How do you write a sound business contract, or evaluate one that you are asked to sign. A contract should include four categories of content:
Covenants – the promise made in the contract
Conditions – the condition under which the promises must be kept
Representations – include things that are known at a specific date that are relevant to the contract (e.g. property condition)
Warranties – provide assurance that specific facts or conditions are true or will happen
Answering the simple questions: who, what, when, where , how and how much, will often provide an excellent start to the covenants. Think about each of these in detail and clearly articulate the specifics. Do not try to use flowery language; try to be direct, specific and clear.
When a party has an obligation use the word “shall,” but take care not to confuse use of that word. In every case that a contract reads, “shall” the reader should be able to replace the word with the phrase, “has a duty to.”
Use active voice – “the party will pay,” rather than “the sum will be paid.” This increases clarity of intent.
Representations and Warranties
Statements of fact in a contract or in obtaining the contract are considered to be either warranties or representations.
Remember, warranties are assurances by one party to the other party that specific facts or conditions are true or will happen. Traditionally, warranties are factual promises which are enforced through a contract legal action, regardless of materiality, intent, or reliance.
Representations are traditionally precontractual statements which allow for a tort-based action if the misrepresentation is negligent or fraudulent. In other words, representations define what one of the parties knows to be true at the time of the contract. A party could represent that a car that is for sale has not been in an accident.

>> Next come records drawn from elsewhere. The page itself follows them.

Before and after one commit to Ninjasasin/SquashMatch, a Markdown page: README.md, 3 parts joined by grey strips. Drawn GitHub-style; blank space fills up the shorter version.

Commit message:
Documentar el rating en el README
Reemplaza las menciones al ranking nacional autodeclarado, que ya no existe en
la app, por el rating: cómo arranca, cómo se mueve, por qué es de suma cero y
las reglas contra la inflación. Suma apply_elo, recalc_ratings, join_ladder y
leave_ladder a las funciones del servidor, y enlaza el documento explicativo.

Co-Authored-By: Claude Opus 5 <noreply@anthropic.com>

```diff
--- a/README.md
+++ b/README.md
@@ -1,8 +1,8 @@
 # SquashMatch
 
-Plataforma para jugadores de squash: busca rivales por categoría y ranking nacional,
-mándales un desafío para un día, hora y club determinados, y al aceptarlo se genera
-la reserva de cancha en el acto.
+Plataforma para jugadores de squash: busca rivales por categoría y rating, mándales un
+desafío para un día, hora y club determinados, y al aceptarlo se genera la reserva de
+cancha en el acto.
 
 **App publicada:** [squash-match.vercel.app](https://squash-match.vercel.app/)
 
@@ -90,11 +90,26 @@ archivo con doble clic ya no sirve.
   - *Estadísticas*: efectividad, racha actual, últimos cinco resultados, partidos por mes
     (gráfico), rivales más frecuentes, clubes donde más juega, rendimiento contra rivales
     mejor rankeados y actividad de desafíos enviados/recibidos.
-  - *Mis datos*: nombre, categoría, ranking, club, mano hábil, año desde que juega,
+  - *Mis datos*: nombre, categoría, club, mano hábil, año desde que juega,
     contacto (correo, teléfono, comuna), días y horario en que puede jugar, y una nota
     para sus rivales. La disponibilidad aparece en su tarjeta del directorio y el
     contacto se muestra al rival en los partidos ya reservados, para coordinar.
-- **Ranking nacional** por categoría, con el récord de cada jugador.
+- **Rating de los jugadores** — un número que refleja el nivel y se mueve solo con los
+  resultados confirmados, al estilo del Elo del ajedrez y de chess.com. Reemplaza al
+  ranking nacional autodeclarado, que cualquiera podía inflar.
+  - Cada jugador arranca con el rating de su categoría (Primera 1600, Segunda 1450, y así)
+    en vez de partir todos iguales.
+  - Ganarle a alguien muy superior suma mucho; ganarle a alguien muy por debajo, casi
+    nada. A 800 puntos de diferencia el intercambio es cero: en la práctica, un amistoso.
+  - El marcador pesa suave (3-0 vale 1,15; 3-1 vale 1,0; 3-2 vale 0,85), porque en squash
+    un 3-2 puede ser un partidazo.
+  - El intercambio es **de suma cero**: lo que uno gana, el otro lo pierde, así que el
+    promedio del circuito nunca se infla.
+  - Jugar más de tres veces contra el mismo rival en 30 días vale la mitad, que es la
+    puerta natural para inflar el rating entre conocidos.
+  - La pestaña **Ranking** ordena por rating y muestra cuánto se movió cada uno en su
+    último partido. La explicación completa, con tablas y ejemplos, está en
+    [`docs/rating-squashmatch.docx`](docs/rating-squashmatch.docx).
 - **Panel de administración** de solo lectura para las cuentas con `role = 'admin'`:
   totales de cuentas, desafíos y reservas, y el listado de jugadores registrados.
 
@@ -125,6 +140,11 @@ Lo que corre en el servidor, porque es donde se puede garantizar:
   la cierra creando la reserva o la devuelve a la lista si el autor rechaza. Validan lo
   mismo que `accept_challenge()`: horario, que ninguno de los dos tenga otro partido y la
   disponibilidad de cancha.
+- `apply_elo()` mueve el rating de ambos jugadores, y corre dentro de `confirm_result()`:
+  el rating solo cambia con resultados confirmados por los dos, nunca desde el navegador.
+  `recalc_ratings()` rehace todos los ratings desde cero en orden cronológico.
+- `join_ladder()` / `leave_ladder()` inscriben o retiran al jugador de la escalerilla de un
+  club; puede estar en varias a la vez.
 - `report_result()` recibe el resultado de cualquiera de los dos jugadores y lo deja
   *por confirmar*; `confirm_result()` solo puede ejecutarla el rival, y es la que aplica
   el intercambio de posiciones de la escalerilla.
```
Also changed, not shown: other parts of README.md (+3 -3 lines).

Following the sale that could change, but at that moment it is accurate.
In U.S. law, the distinction between the two is somewhat unclear; warranties are viewed as primarily contract-based legal action while negligent or fraudulent misrepresentations are tort-based, but there is a confusing mix of case law in the United States.
In writing and reviewing contracts pay special attention to warranties, ensuring that those are indeed facts or conditions that can be guaranteed.